Praying that God will use this leader to promote His plan is a double-edged sword, for sometimes God’s plan includes things that make us uncomfortable for a while. It also seems nonsensical: God will execute His plan, why should we pray that it be so? For the same reason we pray for the necessities of life.
God knows that we need food, shelter, and safety: why pray for them? Because in the praying we are acknowledging to God that we know these things come from God. When offering thanks for our food we are reminded that God provides it — even when the food was purchased with money we earned through our labors at a job, our having (and keeping) that job was/is dependent upon God’s blessing and timing. When we pray for God’s continued mercies, we imprint on ourselves that fact that God looks after us.
When praying for a leader, even one we don’t like, we recognize that God is ultimately the leader of all leaders.
Praying for the Salvation of Our Leaders

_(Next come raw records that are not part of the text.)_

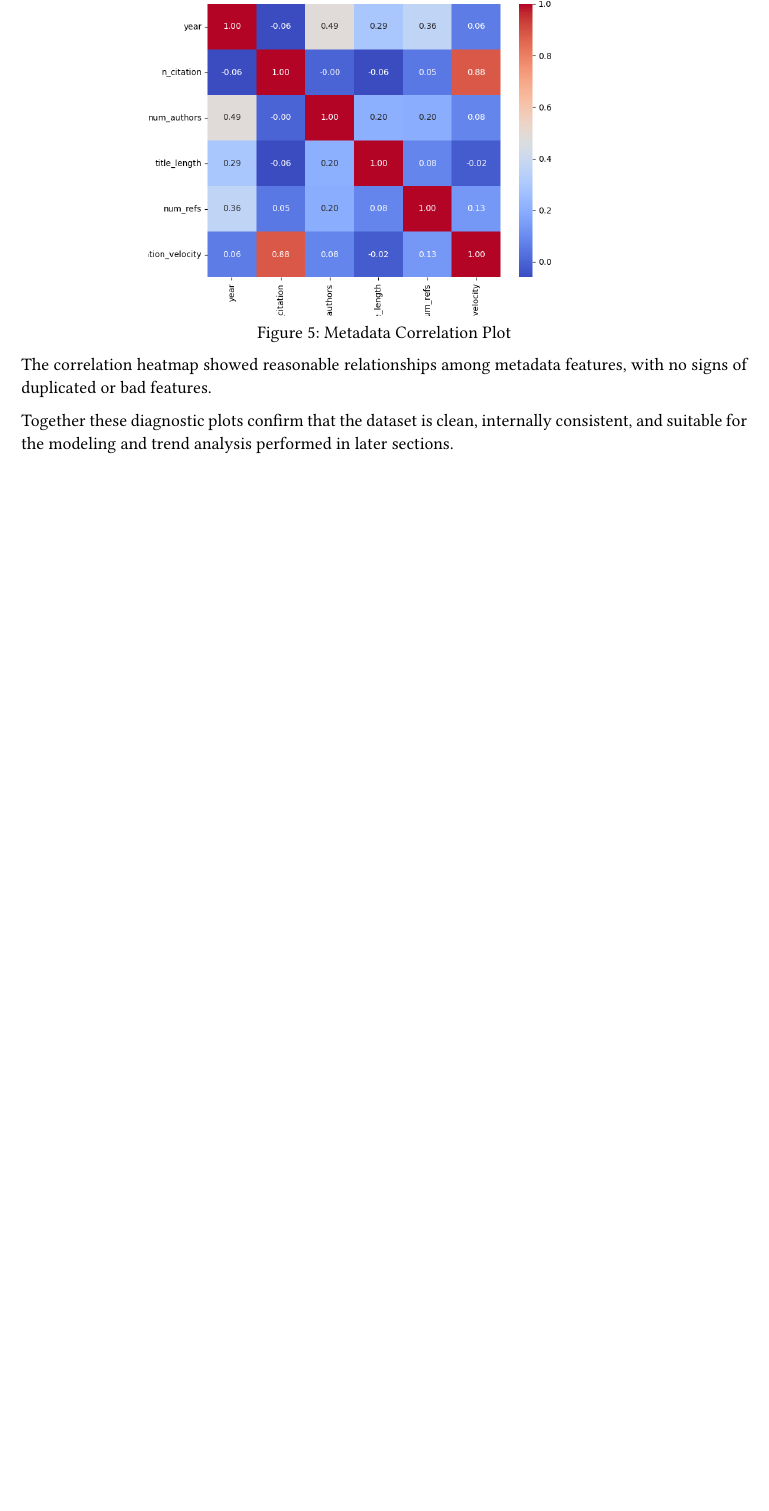
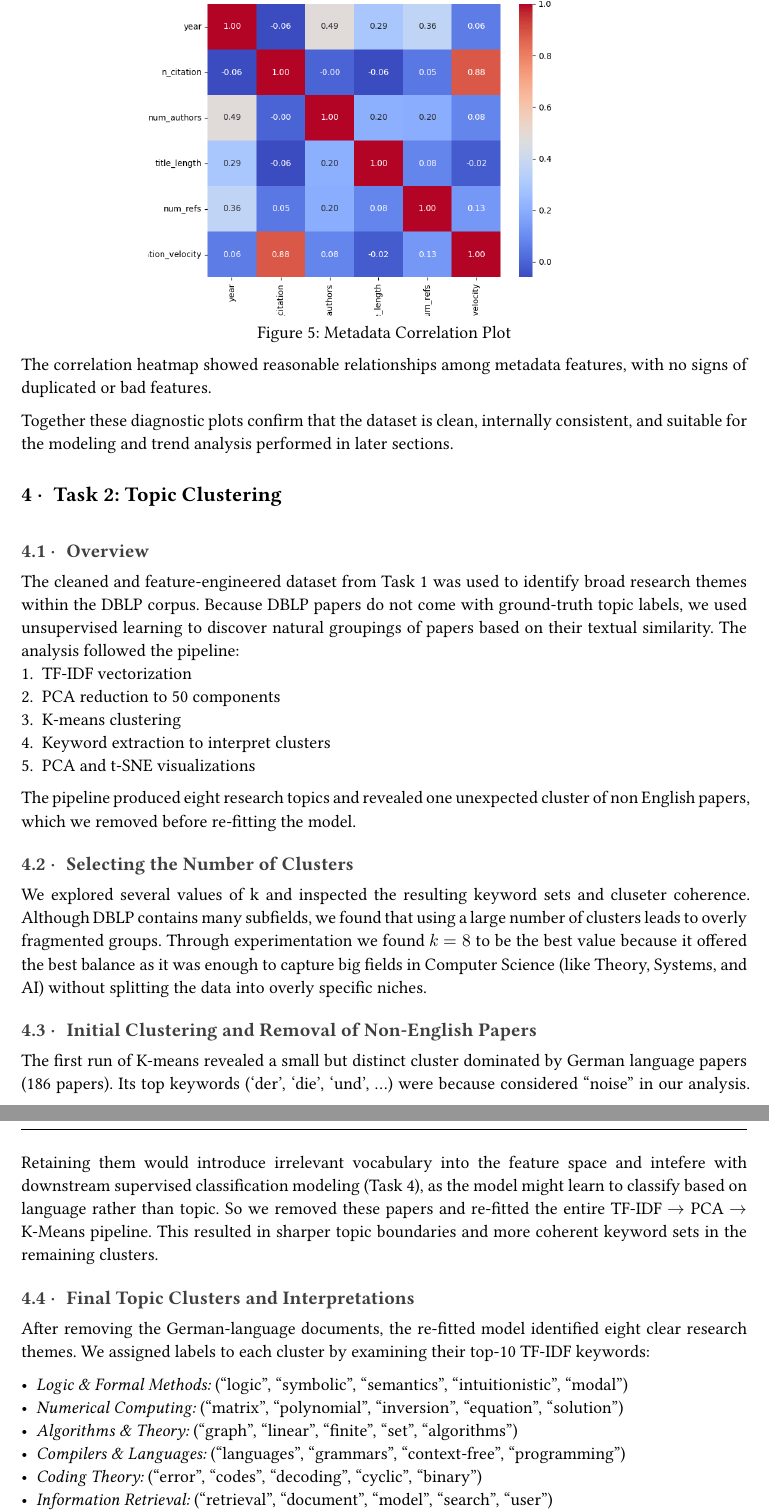
Before and after one commit to diamondoladeji/data-science-project, a Typst document (Report/Report.typ): part of page 6 of 6 before the commit and two parts of pages 6 and 7 of 7 after it, the two joined at a grey line, cut so that both start at the same text, the shorter picture padded with empty space. The pictures show the PDF file Report/Report.pdf that the author committed with the source.

Commit message:
update: almost writing task 2 of report

```diff
--- a/Report/Report.typ
+++ b/Report/Report.typ
@@ -153,3 +153,39 @@ After removing empty venues, the top-20 venue plot consisted of real recognized
 The correlation heatmap showed reasonable relationships among metadata features, with no signs of duplicated or bad features.
 
 Together these diagnostic plots confirm that the dataset is clean, internally consistent, and suitable for the modeling and trend analysis performed in later sections.
+
+
+= Task 2: Topic Clustering
+
+== Overview
+
+The cleaned and feature-engineered dataset from Task 1 was used to identify broad research themes within the DBLP corpus. Because DBLP papers do not come with ground-truth topic labels, we used unsupervised learning to discover natural groupings of papers based on their textual similarity. The analysis followed the pipeline:
+1. TF-IDF vectorization
+2. PCA reduction to 50 components
+3. K-means clustering
+4. Keyword extraction to interpret clusters
+5. PCA and t-SNE visualizations
+
+The pipeline produced eight research topics and revealed one unexpected cluster of non English papers, which we removed before re-fitting the model.
+
+== Selecting the Number of Clusters
+
+We explored several values of k and inspected the resulting keyword sets and cluseter coherence. Although DBLP contains many subfields, we found that using a large number of clusters leads to overly fragmented groups. Through experimentation we found $k = 8$ to be the best value because it offered the best balance as it was enough to capture big fields in Computer Science (like Theory, Systems, and AI) without splitting the data into overly specific niches.
+
+
+== Initial Clustering and Removal of Non-English Papers
+
+
+
+The first run of K-means revealed a small but distinct cluster dominated by German language papers (194 papers). Its top keywords ('der', 'die', 'und', ...) were because considered "noise" in our analysis. Retaining them would introduce irrelevant vocabulary into the feature space and intefere with downstream supervised classification modeling (Task 4), as the model might learn to classify based on language rather than topic. So we removed these papers and re-fitted the entire TF-IDF $arrow.r$ PCA $arrow.r$ K-Means pipeline. This resulted in sharper topic boundaries and more coherent keyword sets in the remaining clusters.
+
+== Final Topic Clusters and Interpretations
+
+After removing the German-language documents, the re-fitted model identified eight clear research themes. We assigned labels to each cluster by examining their top-10 TF-IDF keywords:
+
+- _Logic & Formal Methods:_ ("logic", "symbolic", "semantics", "intuitionistic", "modal")
+- _Numerical Computing:_ ("matrix", "polynomial", "inversion", "equation", "solution")
+- _Algorithms & Theory:_ ("graph", "linear", "finite", "set", "algorithms")
+- _Compilers & Languages:_ ("languages", "grammars", "context-free", "programming")
+- _Coding Theory:_ ("error", "codes", "decoding", "cyclic", "binary")
+- _Information Retrieval:_ ("retrieval", "document", "model", "search", "user")
```
Also changed, not shown: Report/Report.pdf, figures/eda_citation_distribution.png, figures/eda_collaboration_trend.png, figures/eda_corr_matrix.png, figures/eda_top_venues.png, figures/topic_clustering_pca.png (added), figures/topic_clustering_t-SNE.png (added), Report/Report.typ (14 more changed lines), 1 other file.
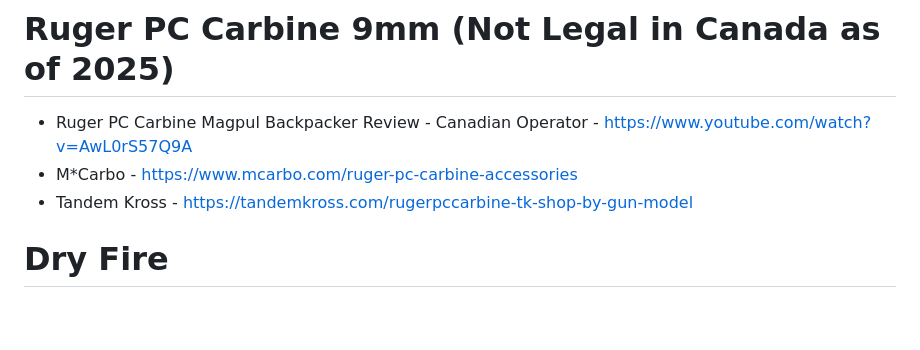
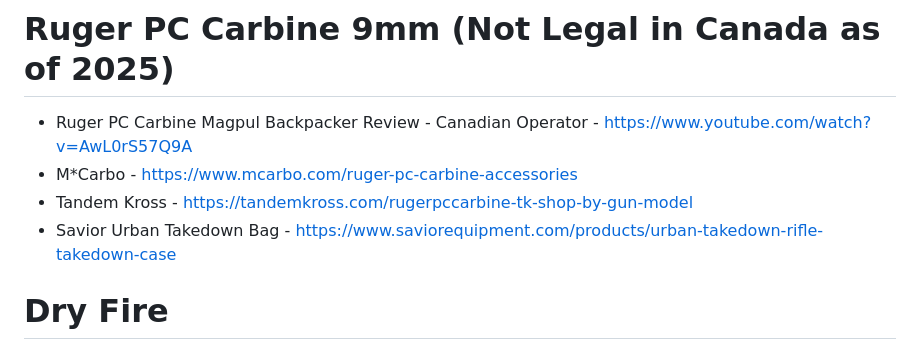
Before and after one commit to RobynBlair/lgbtq-projects, a Markdown page: 2A.md, the part around the change. Rendered like a GitHub page; blank space fills up the shorter version.

```diff
--- a/2A.md
+++ b/2A.md
@@ -16,6 +16,7 @@
 - Ruger PC Carbine Magpul Backpacker Review - Canadian Operator - https://www.youtube.com/watch?v=AwL0rS57Q9A
 - M*Carbo - https://www.mcarbo.com/ruger-pc-carbine-accessories
 - Tandem Kross - https://tandemkross.com/rugerpccarbine-tk-shop-by-gun-model
+- Savior Urban Takedown Bag - https://www.saviorequipment.com/products/urban-takedown-rifle-takedown-case
 
 # Dry Fire
 - Train Like This & You’ll Outshoot 90% of Gun Owners - Tenicor - https://www.youtube.com/watch?v=BEbM87V1XbY
```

Our prime directive from Jesus was to seek and save the lost. That includes authorities placed over us. How can any leader be made more compliant to Gods will than for him or her to become saved? If we think that is impossible, then our prayers are wasted, for we must pray in confidence and the knowledge that God can accomplish anything. Verse 4 of our passage in 1 Timothy tells us that God desires all men to be saved. We know that not all men will be saved because we have free will to choose and some freely choose to reject Jesus and follow their own desires. We also know that God knows who will and who won’t accept, because he has omniscience: the ability to see through all time and know what will happen long before it does.
We are not omniscient. We live in the present moment. Everything behind us is history that cannot be changed. Everything ahead of us is guesswork. We have only this present moment, second by second, in which to live and make decisions. What happens in our future results from our decisions in these moments. Those decisions then become our history. But if we base our momentary decisions on what we’ve learned through our history, we become better and better at steering our future. Especially when that history is based on God’s Word.
When we pray to God for our leaders, we are acknowledging to God that He has placed these leaders, even those we don’t like, over us for His purpose. When we are compliant to civil law, when we seek peace among our neighbors and with our local leaders, we please God. It all comes down to putting the Word of God ahead of our own personal desires. In a society that is more and more MEcentric, this becomes less and less popular. Another sign that the end is approaching.
We are to hold to the Word of God without compromise. But we are not to murmur and grumble, we are not to engage in civil disobedience. We are to pray for our leaders: pray that they will lead well and God will use them. Pray for peace from them. Pray that they will come to accept Jesus. In praying these things we remind ourselves that God is, ultimately, in control.